The scholarly publishing world is normally a somnolent realm that seldom gets much attention outside of academia. But a very public dust-up between publishing giant Elsevier and Dutch universities has cast a new light onto some dark troubles in the industry.
Dutch universities had been negotiating with Elsevier to require all papers published by their academics to be made open access within the next decade. The idea, according to the State Secretary of Education, is to ensure the knowledge produced by academics and scientists is properly disseminated and shared.

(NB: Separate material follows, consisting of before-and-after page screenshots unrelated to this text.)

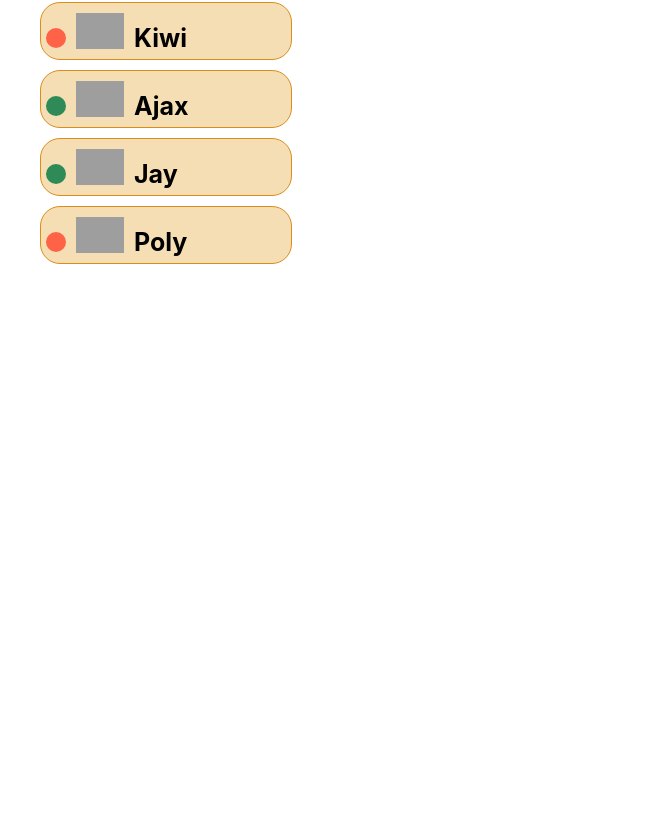
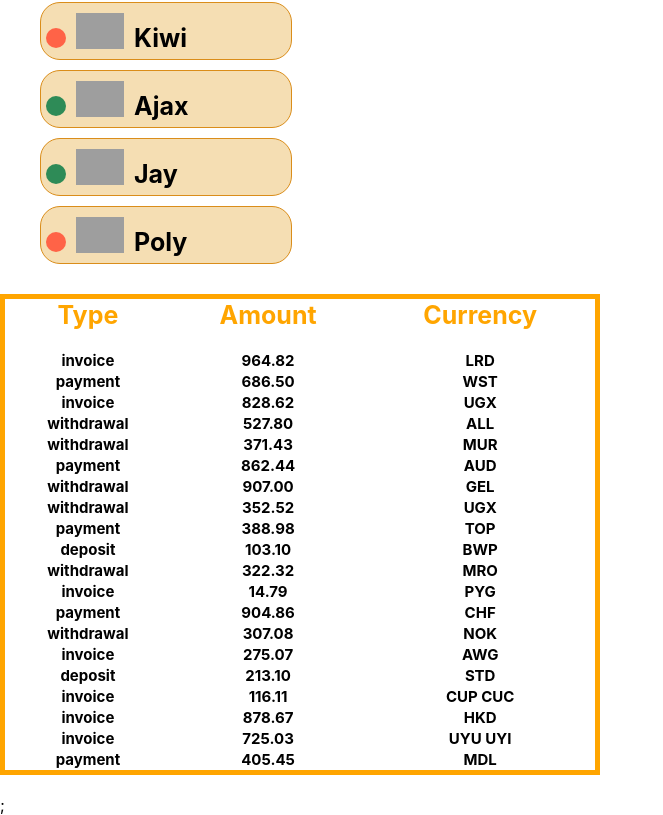
Before and after one commit to Illiya-Lunev/goit-react-hw-01-components, a React (Create React App) app: page / in a window 1280 px wide. Shown: the part 718-1533 px from the top of the page, without its empty margins (0-663 px from the left). Before the commit the page ends 998 px from the top, so only its background shows below. Built offline with nearby package versions, Linux system fonts and the light colour scheme; grey boxes are pictures that could not be loaded.

Commit message:
add Transactions

```diff
--- a/src/App.js
+++ b/src/App.js
@@ -7,6 +7,9 @@
 // Компонент друзей
 import Friends from './componets/Friends/Friends';
 import friendsData from './componets/Friends/Friends-data.json';
+// Компонент Транзакций
+import transactions from './componets/Transaction/transactions.json';
+import TransactionHistory from './componets/Transaction/TransactionHistory';
 
 export default function App() {
   return (
@@ -20,9 +23,9 @@
         likes={user.stats.likes}
         views={user.stats.views}
       />
-
       <Statistics title="Upload stats" stats={statisticalData} />
       <Friends friends={friendsData} />
+      <TransactionHistory items={transactions} />;
     </div>
   );
 }
--- /dev/null
+++ b/src/componets/Transaction/TransactionHistory.js
@@ -0,0 +1,37 @@
+import PropTypes from 'prop-types';
+import s from './transaction.module.css';
+
+export default function TransactionHistory({ items }) {
+  return (
+    <table className={s.transactionHistory}>
+      <thead>
+        <tr>
+          <th className={s.transactionTitle}>Type</th>
+          <th className={s.transactionTitle}>Amount</th>
+          <th className={s.transactionTitle}>Currency</th>
+        </tr>
+      </thead>
+
+      <tbody>
+        {items.map(({ id, type, amount, currency }) => (
+          <tr key={id}>
+            <th>{type}</th>
+            <th>{amount}</th>
+            <th>{currency}</th>
+          </tr>
+        ))}
+      </tbody>
+    </table>
+  );
+}
+
+TransactionHistory.propTypes = {
+  items: PropTypes.arrayOf(
+    PropTypes.shape({
+      id: PropTypes.string,
+      type: PropTypes.string,
+      amount: PropTypes.string,
+      currency: PropTypes.string,
+    }),
+  ).isRequired,
+};
--- /dev/null
+++ b/src/componets/Transaction/transaction.module.css
@@ -0,0 +1,16 @@
+.transactionHistory {
+  margin-top: 30px;
+  margin-bottom: 20px;
+  width: 600px;
+  border: 5px solid orange;
+
+  border-collapse: collapse;
+  font-size: 15px;
+  background-color: #fff;
+}
+
+.transactionTitle {
+  padding-bottom: 20px;
+  font-size: 25px;
+  color: orange;
+}
--- /dev/null
+++ b/src/componets/Transaction/transactions.json
@@ -0,0 +1,122 @@
+[
+  {
+    "id": "1e0700a2-5183-4291-85cc-2065a036a683",
+    "type": "invoice",
+    "amount": "964.82",
+    "currency": "LRD"
+  },
+  {
+    "id": "a30f821b-4d25-4ff0-abdd-e340b3f0dd2b",
+    "type": "payment",
+    "amount": "686.50",
+    "currency": "WST"
+  },
+  {
+    "id": "44dca67a-8e5a-4798-bf8e-b15efd4e1abd",
+    "type": "invoice",
+    "amount": "828.62",
+    "currency": "UGX"
+  },
+  {
+    "id": "ea8ed3dc-2b68-4a53-905a-53ecb0adef33",
+    "type": "withdrawal",
+    "amount": "527.80",
+    "currency": "ALL"
+  },
+  {
+    "id": "ea76146a-0b00-4b80-bc02-a8c822176712",
+    "type": "withdrawal",
+    "amount": "371.43",
+    "currency": "MUR"
+  },
+  {
+    "id": "63ca02f9-d637-46b5-9237-f3b24425e029",
+    "type": "payment",
+    "amount": "862.44",
+    "currency": "AUD"
+  },
+  {
+    "id": "ed0263e8-59a5-4bf1-87e0-2bb88e53dc34",
+    "type": "withdrawal",
+    "amount": "907.00",
+    "currency": "GEL"
+  },
+  {
+    "id": "6013bad0-750c-4691-8bc2-d8f2b43969c4",
+    "type": "withdrawal",
+    "amount": "352.52",
+    "currency": "UGX"
+  },
+  {
+    "id": "252c7be4-8b06-4fa7-8d42-61fb835b70d5",
+    "type": "payment",
+    "amount": "388.98",
+    "currency": "TOP"
+  },
+  {
+    "id": "4eaab41b-b967-40ac-82ed-85fc66f646f1",
+    "type": "deposit",
+    "amount": "103.10",
+    "currency": "BWP"
+  },
+  {
+    "id": "9648a350-8469-42d5-8bf3-18090de5fe67",
+    "type": "withdrawal",
+    "amount": "322.32",
+    "currency": "MRO"
+  },
+  {
+    "id": "9c5c25fb-1a95-4b2f-8d1f-4c4426d677cc",
+    "type": "invoice",
+    "amount": "14.79",
+    "currency": "PYG"
+  },
+  {
+    "id": "43ef232c-80e9-4d6f-b48a-b22405620de3",
+    "type": "payment",
+    "amount": "904.86",
+    "currency": "CHF"
+  },
+  {
+    "id": "5161682e-e620-4019-ab0a-24ceb10fbd20",
+    "type": "withdrawal",
+    "amount": "307.08",
+    "currency": "NOK"
+  },
+  {
+    "id": "7b119d71-42e6-4c42-a141-6818b07bb9ff",
+    "type": "invoice",
+    "amount": "275.07",
+    "currency": "AWG"
+  },
+  {
+    "id": "a4f65722-65c4-4c28-b1f4-b8ed988bb205",
+    "type": "deposit",
+    "amount": "213.10",
+    "currency": "STD"
+  },
+  {
+    "id": "c6e5784b-0ca3-48d6-86e5-b5128af5a523",
+    "type": "invoice",
+    "amount": "116.11",
+    "currency": "CUP CUC"
+  },
+  {
+    "id": "c9ebed6a-3a02-4b49-ac0d-0534b51f2bfd",
+    "type": "invoice",
+    "amount": "878.67",
+    "currency": "HKD"
+  },
+  {
+    "id": "a4a98b0e-b22c-438b-9f83-de2df52110c8",
+    "type": "invoice",
+    "amount": "725.03",
+    "currency": "UYU UYI"
+  },
+  {
+    "id": "b39bfa7a-0166-4c47-94d6-87d20590f746",
+    "type": "payment",
+    "amount": "405.45",
+    "currency": "MDL"
+  }
+]
```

Elsevier has flatly rejected the demands. So, in July of this year, the Association of Universities in the Netherlands tried stepping up the pressure by asking all academics that edit a journal published by Elsevier to resign their post. If this doesn’t get Elsevier to reconsider, universities say the next step would be to ask reviewers to stop working for Elsevier. Following that, a full boycott could ensure with universities calling on academics to stop publishing in Elsevier journals.

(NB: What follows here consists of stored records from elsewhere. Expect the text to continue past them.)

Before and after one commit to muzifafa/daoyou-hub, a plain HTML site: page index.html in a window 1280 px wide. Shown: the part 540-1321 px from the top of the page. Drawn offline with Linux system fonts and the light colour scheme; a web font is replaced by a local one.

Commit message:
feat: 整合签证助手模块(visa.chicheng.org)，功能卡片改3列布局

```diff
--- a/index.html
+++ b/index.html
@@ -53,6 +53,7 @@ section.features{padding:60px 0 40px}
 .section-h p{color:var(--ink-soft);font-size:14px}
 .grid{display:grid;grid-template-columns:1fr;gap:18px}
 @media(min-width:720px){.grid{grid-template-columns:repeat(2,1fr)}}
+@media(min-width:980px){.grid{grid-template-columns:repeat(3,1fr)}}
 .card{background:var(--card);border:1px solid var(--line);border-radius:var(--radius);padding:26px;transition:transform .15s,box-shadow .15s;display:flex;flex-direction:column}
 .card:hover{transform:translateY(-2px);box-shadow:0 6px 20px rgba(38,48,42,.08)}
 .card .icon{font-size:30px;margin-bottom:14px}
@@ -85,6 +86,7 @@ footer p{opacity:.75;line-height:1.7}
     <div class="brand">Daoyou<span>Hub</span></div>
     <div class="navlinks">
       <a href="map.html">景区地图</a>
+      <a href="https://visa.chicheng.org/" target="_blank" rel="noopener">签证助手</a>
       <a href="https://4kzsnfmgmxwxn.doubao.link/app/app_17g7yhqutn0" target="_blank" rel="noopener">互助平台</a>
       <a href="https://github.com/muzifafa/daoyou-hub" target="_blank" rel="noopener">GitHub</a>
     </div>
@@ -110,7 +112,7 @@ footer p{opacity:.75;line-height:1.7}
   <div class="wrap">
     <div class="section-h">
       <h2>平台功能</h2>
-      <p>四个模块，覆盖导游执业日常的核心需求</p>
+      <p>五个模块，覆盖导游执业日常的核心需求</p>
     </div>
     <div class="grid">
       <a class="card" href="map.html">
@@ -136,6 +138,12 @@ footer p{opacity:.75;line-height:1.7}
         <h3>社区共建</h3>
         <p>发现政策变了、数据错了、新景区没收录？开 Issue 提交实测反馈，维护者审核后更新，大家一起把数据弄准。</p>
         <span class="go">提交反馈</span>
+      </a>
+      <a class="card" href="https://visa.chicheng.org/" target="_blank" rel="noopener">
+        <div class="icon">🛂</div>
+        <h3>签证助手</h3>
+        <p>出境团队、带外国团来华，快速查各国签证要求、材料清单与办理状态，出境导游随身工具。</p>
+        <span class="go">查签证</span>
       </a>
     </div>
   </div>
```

It isn’t the first time Elsevier has felt the pent-up wrath of the academic community. In 2012, Cambridge Professor Tim Gowers launched the Cost of Knowledge, a campaign that has collected more than 15,000 signatures of academics who say they will refrain from publishing in, reviewing, or editing Elsevier journals.
Why so much unease with Elsevier? The company is an academic publishing giant that churns out approximately 350,000 articles per in year in roughly 2,000 journals. Based in Amsterdam, Elsevier has operations that span the globe. In 2014, Elsevier reported a profit margin of approximately 37% on revenues of £2.48 billion.
It’s that profit-taking that has raised the ire of many in the academic community. Critics say Elsevier’s exorbitant journal pricing and healthy profit margins come directly out of the pockets of public and non-profit organizations like academic libraries.
One way Elsevier can boost its bottom line is through mandatory “bundling” of journal subscriptions. Libraries, rather than picking and paying for specific journal titles they want, are forced to subscribe to a collection of journals and end up paying for journals they do not want or need. The result has been skyrocketing costs.
And Elsevier, as is the norm in academic publishing, does not pay its authors. The company gets free academic labour, mostly subsidized by the public purse, and then sells the product of that free labour back to universities and colleges for a hefty fee. It’s a pretty sweet deal.
Academic authors also complain about draconian restrictions they face when they publish with one of the company’s journals. In April of this year, Elsevier announced a new article sharing policy for its authors that has provoked further fury. The new policy prevents authors from self-archiving or publicly sharing articles accepted for publication by Elsevier for up to 4 years. In practice, it means a professor cannot broadly share his or her latest manuscript until the embargo period ends. The policy led the Scholarly Publishing and Academic Resources Coalition (SPARC), the Confederation of Open Access Repositories (COAR), and 21 other groups to release a protest letter to Elsevier that states:
"Despite the claim by Elsevier that the policy advances sharing, it actually does the opposite. The policy imposes unacceptably long embargo periods of up to 48 months for some journals. It also requires authors to apply a "non-commercial and no derivative works" license for each article deposited into a repository, greatly inhibiting the re-use value of these articles. Any delay in the open availability of research articles curtails scientific progress and places unnecessary constraints on delivering the benefits of research back to the public."
Will the Dutch boycott set Elsevier straight? Previous boycott attempts have yielded mixed results. Individual academics may pledge to steer clear of Elsevier, but until libraries collectively begin cancelling subscriptions and put a dent in the company’s sales, there’s little motivation for Elsevier to change its ways. That’s what makes the developments in the Netherlands so interesting. It has the potential to turn into the first country-wide boycott of Elsevier.
The opinions expressed in this blog are those of the author and do not necessarily reflect any official policies or positions of Education International.